A second from DeFilippi has parallels with his considerably stronger Blood Sugar (1992), but too much in plot flies off with too little in substantive atmosphere or theme to act as ballast. Narrator Jay Tasti opens up with a ramble through plentifully familiar boyhood memories of growing up on Duck Alley, Long Island. Recalling the happy summertime of his youth in the "50s, Tasti summons Coke bottles, friendly drunks, fussy moms, baseball games on the radio and harmless pranks. Back then, see, Tasti was real tight with Albert Niklozak, and, man, did they do some crazy stuff. Well. Then comes the draft. Albert gets sent to Nam (and strangely never speaks of it), while Tasti stays comfy with a stateside role. Tasti muffles his mixed feelings, becomes a high-school teacher, and marries. Albert becomes a small-time hood dealing in fenced goods and prostitutes. As for his life in education, Tasti recalls, oh, if there only hadn't been Arlynn Svenson . . . . Arlynn, the cartoonishly drawn high-school sex siren with a troubled mind, finds teacher Tasti on the beach during a field trip, bares her breasts to him, and actually says "jiggle, jiggle." Though Tasti takes a hundred pages to not touch her breasts, Arlynn, while literally flopping around in the hall and driving everyone nuts, claims Tasti got her pregnant. Blow her off? Advise therapy? Nah, do the sensible thing, and get Albert to silence her. It seems Albert does what he's asked, gets caught, sent to jail, then killed in a knife fight. Only after all that does Tasti discover that Albert never murdered the girl—but held his tongue for the honor of friendship, which Tasti grieves to have forgotten. The depth of Tasti's spiritual agony is doubtless meant to be profound, but the story just doesn—t make it real, with the result that the profound and the inane are at loggerheads. Read full book review >

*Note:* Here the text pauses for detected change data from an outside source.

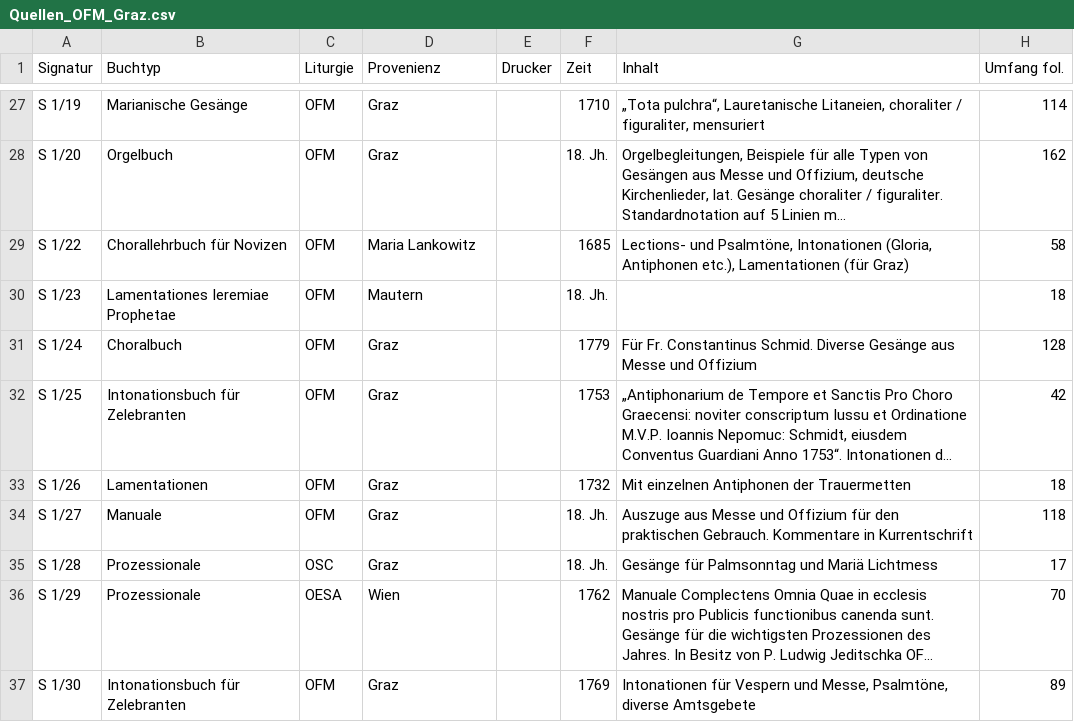
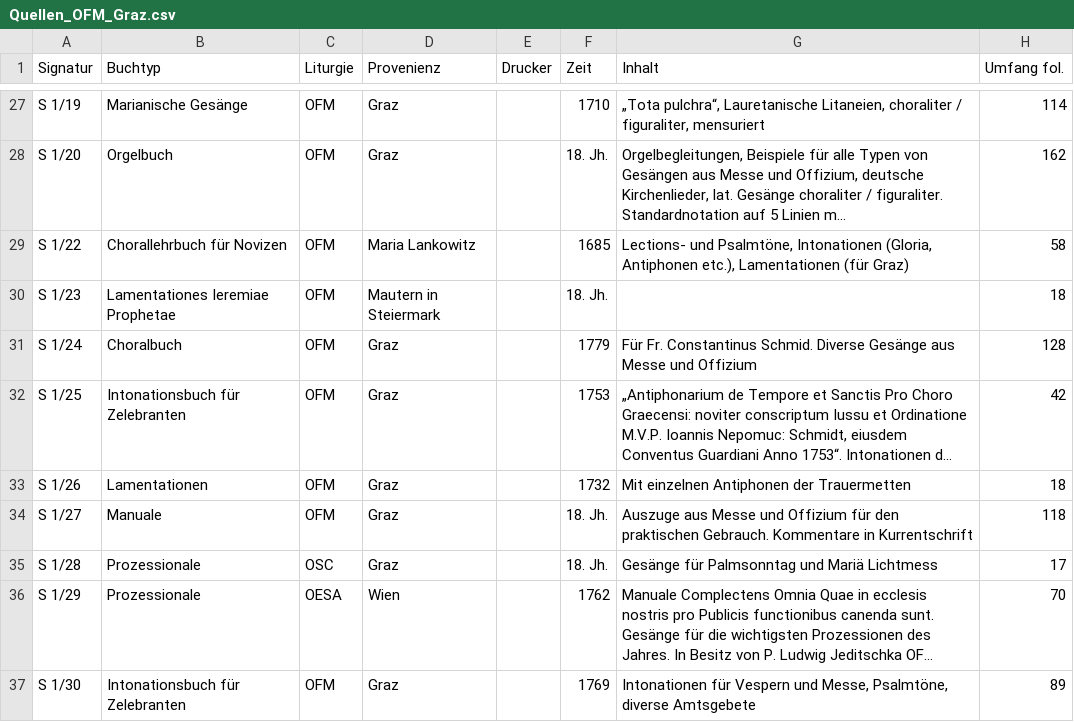
Before and after one commit to ofmgraz/transkribus-out, a CSV file: Quellen_OFM_Graz.csv, drawn as a sheet; only a part is shown, gaps mark what is left out; long unchanged cells end in …; the diff names each change by its address in the sheet, - before the commit and + after, or states it on an @@ line.

Commit message:
Mautern -> Mautern in Steiermarkd

```diff
--- a/Quellen_OFM_Graz.csv
+++ b/Quellen_OFM_Graz.csv
-D30 (Provenienz): Mautern
+D30 (Provenienz): Mautern in Steiermark
```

BLOOD SUGAR by Jim DeFilippi
Released: Aug. 5, 1992

Revived adolescent passion triggers the downfall of a Long Island policeman who's been walking the straight and narrow for 30 years. Homicide detective Joe LaLuna's careful climb to the top levels of his suburban New York police department begins to derail with the death of wealthy businessman and cocaine aficionado Milton Wright, the husband of LaLuna's high-school sweetheart Audrey. Milt expired in the absence of his wife but in the presence of an automatic milking machine that he had put to uses for which the machine was by no means intended. It takes dipsomaniac medical- examiner Sharon Slabb, who has a bit of a crush on Joe, two autopsies to prove that Mr. Wright's death, while not the result of a dairy accident, was still not natural. Someone injected Milt's eyeball with an overdose of insulin. Joe's questioning of the suspects begins with Audrey, who is every bit as beautiful as she was decades ago. The detective, whose marriage to a sad, unlovely creature has been of exemplary faithfulness, is unable to resist the revival of youthful lust—to the disgust of his longtime partner, Winky Dink Hraska, and the detriment of his investigation. At the very moment Joe and Audrey reconnect, Joe's wife is found dead. The detective becomes the prime suspect. A first novel and a good one. DeFilippi, who spent four years in the military police corps, serves up suburban police procedures with style. Read full book review >